» **Revision comparison data**
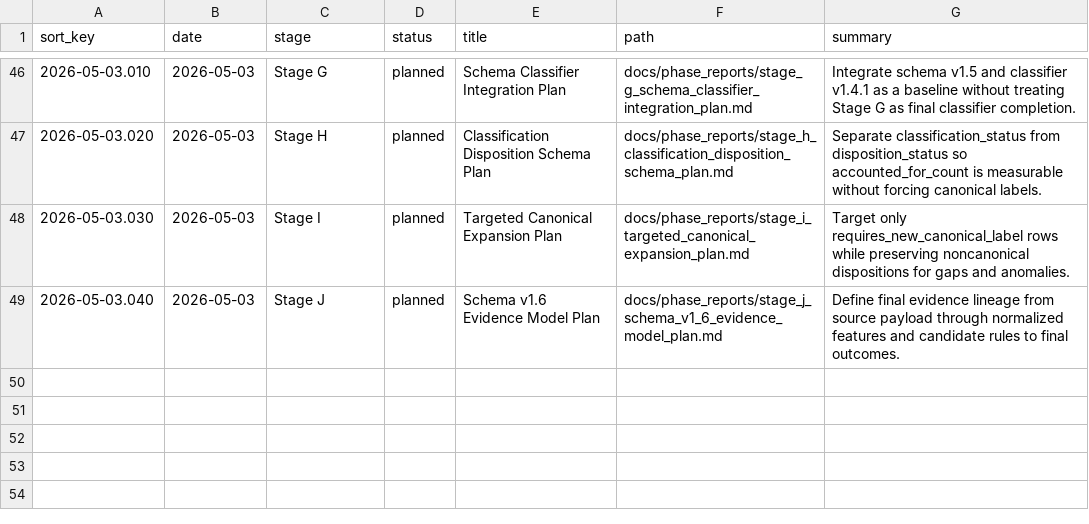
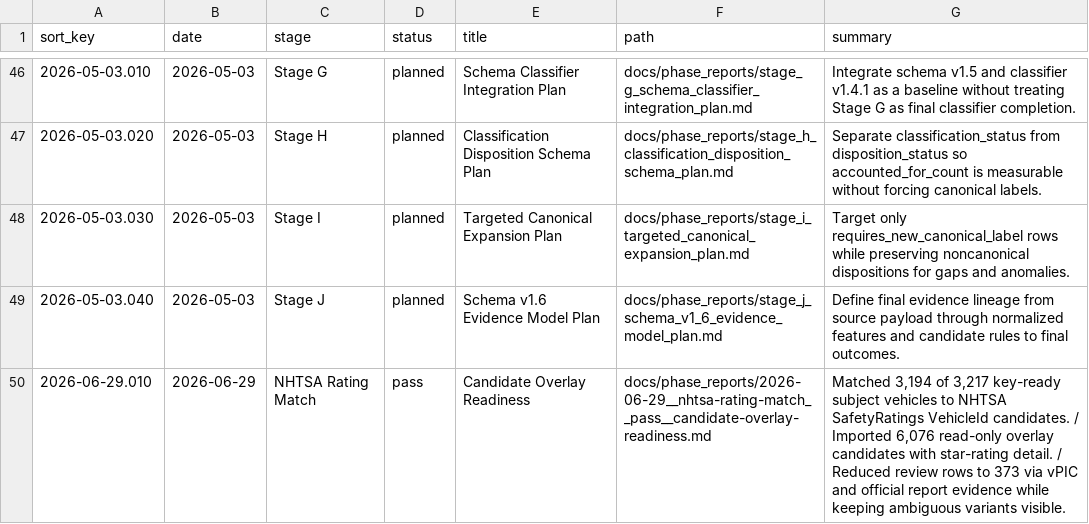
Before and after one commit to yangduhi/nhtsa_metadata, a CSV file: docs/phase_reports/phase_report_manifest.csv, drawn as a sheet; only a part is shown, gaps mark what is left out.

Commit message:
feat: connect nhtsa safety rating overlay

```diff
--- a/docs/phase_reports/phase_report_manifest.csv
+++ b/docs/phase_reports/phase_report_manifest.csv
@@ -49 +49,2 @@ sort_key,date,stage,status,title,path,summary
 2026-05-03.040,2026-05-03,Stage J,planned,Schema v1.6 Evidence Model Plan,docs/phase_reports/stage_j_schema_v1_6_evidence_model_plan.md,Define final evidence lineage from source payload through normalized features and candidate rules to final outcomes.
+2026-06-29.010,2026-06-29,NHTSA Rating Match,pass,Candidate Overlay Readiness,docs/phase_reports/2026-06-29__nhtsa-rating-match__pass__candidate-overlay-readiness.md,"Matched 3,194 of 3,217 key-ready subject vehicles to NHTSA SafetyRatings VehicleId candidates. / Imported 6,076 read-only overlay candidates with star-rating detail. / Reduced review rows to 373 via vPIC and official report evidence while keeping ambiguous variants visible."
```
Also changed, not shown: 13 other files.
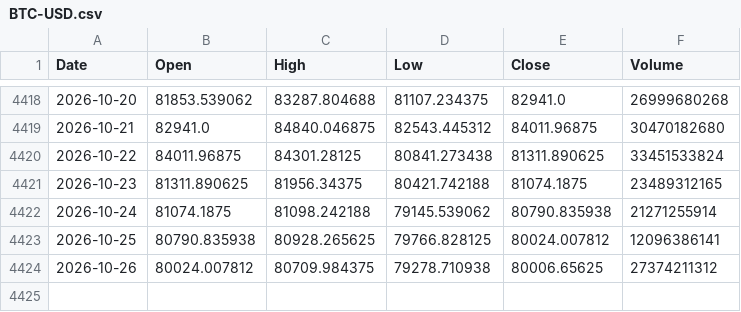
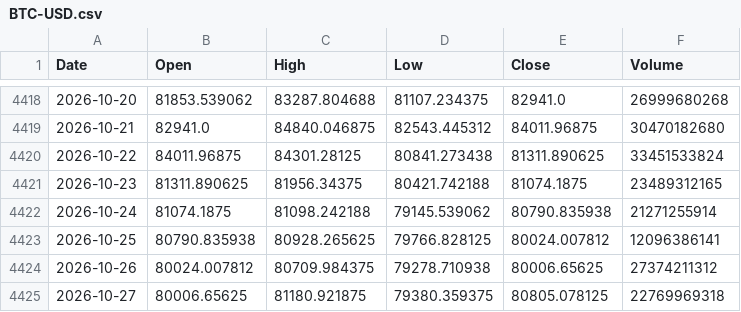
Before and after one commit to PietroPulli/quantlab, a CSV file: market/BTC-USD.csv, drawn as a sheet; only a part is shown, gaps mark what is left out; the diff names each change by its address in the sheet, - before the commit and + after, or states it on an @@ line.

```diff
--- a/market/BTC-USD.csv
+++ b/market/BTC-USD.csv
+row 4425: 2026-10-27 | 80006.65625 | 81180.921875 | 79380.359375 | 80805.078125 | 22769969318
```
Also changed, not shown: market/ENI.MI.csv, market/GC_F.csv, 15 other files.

...

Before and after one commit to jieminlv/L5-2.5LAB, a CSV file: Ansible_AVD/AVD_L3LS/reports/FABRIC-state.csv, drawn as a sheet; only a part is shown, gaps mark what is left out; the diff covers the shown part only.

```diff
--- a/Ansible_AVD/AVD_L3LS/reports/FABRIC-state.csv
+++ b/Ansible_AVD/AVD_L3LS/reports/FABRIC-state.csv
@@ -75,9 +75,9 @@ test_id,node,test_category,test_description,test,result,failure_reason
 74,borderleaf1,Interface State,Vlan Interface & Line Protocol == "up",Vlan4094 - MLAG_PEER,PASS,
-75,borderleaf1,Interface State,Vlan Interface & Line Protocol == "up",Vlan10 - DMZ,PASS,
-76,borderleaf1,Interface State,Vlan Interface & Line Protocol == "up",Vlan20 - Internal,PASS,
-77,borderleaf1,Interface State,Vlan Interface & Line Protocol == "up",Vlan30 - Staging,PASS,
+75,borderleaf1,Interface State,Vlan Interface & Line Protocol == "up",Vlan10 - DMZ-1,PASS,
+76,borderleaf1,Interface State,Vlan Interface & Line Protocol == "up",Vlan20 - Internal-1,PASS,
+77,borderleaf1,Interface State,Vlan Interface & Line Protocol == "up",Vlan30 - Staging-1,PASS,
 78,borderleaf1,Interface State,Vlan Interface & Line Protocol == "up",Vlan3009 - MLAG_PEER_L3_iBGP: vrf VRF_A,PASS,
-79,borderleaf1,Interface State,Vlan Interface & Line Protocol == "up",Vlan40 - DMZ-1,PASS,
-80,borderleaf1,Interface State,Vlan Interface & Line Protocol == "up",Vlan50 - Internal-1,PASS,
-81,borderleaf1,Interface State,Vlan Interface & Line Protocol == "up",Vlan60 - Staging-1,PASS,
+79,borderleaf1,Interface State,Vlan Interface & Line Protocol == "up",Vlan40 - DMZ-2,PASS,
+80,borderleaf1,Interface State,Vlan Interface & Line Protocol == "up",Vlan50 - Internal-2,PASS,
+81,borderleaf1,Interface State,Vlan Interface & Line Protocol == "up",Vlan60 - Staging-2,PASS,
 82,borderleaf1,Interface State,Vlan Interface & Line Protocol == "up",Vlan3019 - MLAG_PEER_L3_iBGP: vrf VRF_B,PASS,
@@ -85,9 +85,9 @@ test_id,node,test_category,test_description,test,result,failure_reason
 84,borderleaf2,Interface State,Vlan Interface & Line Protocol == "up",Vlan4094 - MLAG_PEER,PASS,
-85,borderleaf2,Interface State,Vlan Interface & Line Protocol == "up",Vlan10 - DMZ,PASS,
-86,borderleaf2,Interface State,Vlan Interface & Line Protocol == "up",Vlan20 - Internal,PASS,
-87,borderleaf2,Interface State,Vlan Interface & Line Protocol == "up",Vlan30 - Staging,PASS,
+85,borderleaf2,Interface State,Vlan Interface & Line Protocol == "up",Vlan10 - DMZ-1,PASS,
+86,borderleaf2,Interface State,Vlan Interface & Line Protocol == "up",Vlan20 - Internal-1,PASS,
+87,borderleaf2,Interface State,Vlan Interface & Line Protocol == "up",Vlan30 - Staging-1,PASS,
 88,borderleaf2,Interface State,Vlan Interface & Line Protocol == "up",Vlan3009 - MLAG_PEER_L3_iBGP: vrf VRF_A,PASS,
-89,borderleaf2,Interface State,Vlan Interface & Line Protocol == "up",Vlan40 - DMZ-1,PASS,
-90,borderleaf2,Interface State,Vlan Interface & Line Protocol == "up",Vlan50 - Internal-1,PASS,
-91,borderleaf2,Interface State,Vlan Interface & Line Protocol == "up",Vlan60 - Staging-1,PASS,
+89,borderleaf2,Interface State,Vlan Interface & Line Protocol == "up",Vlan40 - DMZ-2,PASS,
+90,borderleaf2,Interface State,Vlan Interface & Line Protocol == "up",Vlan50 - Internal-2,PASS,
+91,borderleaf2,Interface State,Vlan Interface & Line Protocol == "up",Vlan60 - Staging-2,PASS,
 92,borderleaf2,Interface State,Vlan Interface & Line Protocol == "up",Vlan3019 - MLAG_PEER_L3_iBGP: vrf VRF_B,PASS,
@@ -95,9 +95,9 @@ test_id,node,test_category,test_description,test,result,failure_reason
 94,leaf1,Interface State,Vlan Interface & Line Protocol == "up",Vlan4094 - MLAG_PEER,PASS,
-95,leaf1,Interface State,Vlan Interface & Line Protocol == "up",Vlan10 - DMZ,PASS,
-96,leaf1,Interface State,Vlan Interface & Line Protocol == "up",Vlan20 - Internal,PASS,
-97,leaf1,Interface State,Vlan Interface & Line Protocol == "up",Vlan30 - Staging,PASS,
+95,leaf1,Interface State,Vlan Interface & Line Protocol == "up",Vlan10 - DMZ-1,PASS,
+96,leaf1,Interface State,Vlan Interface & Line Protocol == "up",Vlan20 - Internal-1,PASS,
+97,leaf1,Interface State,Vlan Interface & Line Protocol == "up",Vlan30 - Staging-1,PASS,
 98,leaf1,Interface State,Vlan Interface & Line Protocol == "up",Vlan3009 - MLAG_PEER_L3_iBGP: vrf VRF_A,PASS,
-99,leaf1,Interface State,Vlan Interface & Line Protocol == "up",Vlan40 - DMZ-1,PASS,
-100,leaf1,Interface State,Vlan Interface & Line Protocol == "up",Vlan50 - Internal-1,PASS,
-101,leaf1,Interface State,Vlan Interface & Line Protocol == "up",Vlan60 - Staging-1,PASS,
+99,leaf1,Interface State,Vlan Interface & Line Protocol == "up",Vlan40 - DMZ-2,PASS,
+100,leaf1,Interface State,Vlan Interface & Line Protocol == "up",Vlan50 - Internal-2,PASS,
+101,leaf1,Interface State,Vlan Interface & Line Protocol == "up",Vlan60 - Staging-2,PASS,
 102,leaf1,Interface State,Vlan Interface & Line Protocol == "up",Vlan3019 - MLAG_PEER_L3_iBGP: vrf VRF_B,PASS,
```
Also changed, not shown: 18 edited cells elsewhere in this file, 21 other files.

---

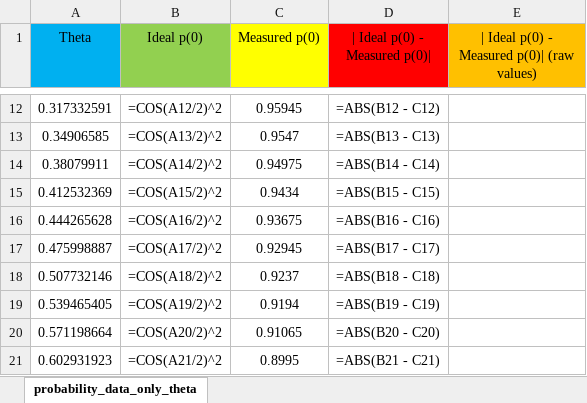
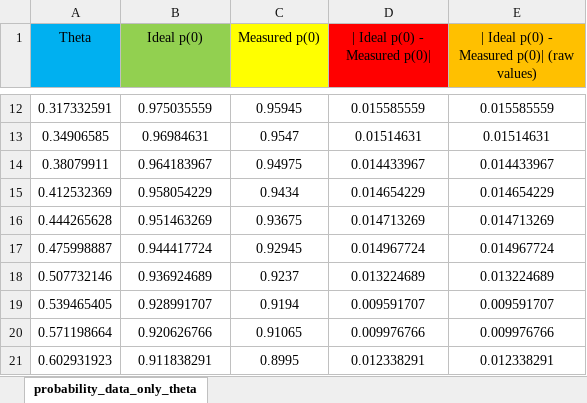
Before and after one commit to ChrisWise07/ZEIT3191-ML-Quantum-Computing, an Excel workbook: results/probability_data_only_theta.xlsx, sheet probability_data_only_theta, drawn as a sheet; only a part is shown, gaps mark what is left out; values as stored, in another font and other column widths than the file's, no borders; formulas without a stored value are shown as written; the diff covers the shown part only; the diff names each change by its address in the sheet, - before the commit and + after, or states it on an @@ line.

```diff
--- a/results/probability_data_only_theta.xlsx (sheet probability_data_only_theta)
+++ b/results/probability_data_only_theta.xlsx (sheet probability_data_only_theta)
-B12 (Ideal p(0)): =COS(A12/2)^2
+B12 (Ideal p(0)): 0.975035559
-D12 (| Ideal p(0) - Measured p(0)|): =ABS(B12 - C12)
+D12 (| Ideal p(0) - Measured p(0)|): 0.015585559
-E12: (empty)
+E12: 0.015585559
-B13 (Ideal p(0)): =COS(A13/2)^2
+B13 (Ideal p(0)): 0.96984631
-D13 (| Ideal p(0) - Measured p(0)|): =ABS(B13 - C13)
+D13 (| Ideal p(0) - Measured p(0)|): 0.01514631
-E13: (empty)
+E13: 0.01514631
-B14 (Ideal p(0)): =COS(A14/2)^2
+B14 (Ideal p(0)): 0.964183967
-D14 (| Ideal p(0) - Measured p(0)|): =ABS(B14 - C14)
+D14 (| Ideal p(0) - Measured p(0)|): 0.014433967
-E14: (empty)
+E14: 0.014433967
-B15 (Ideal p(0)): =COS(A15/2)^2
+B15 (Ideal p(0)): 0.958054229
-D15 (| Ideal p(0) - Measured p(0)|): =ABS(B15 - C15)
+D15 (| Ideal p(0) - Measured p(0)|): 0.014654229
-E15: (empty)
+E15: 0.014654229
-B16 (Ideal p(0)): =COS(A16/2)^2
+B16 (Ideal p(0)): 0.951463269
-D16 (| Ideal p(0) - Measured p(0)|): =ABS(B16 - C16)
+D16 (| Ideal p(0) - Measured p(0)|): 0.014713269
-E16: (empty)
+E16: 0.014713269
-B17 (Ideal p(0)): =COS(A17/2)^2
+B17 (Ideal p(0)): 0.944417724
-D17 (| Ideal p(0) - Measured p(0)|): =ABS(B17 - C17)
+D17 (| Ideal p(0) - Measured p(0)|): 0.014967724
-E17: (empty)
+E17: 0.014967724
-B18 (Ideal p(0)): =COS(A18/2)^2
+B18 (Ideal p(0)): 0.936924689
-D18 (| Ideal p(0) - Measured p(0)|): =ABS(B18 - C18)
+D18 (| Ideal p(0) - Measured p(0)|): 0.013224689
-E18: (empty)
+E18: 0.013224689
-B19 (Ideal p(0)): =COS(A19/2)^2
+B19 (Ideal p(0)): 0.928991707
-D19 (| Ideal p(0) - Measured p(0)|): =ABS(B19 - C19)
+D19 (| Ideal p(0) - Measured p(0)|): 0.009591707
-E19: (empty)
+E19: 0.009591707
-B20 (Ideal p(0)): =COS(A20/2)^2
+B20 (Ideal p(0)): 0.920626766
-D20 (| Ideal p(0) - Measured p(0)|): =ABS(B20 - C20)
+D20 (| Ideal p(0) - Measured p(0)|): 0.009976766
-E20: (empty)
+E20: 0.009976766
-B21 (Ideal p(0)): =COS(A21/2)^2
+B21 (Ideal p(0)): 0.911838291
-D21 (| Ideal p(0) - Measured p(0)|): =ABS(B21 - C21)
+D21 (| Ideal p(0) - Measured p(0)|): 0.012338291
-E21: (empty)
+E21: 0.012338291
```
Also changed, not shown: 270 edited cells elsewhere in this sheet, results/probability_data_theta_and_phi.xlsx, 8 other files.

» **TASK TO CARRY OUT**
Return only those lines of the records that contain the string "Also".

» **EXERCISE OUTPUT**
Also changed, not shown: 13 other files.
Also changed, not shown: market/ENI.MI.csv, market/GC_F.csv, 15 other files.
Also changed, not shown: 18 edited cells elsewhere in this file, 21 other files.
Also changed, not shown: 270 edited cells elsewhere in this sheet, results/probability_data_theta_and_phi.xlsx, 8 other files.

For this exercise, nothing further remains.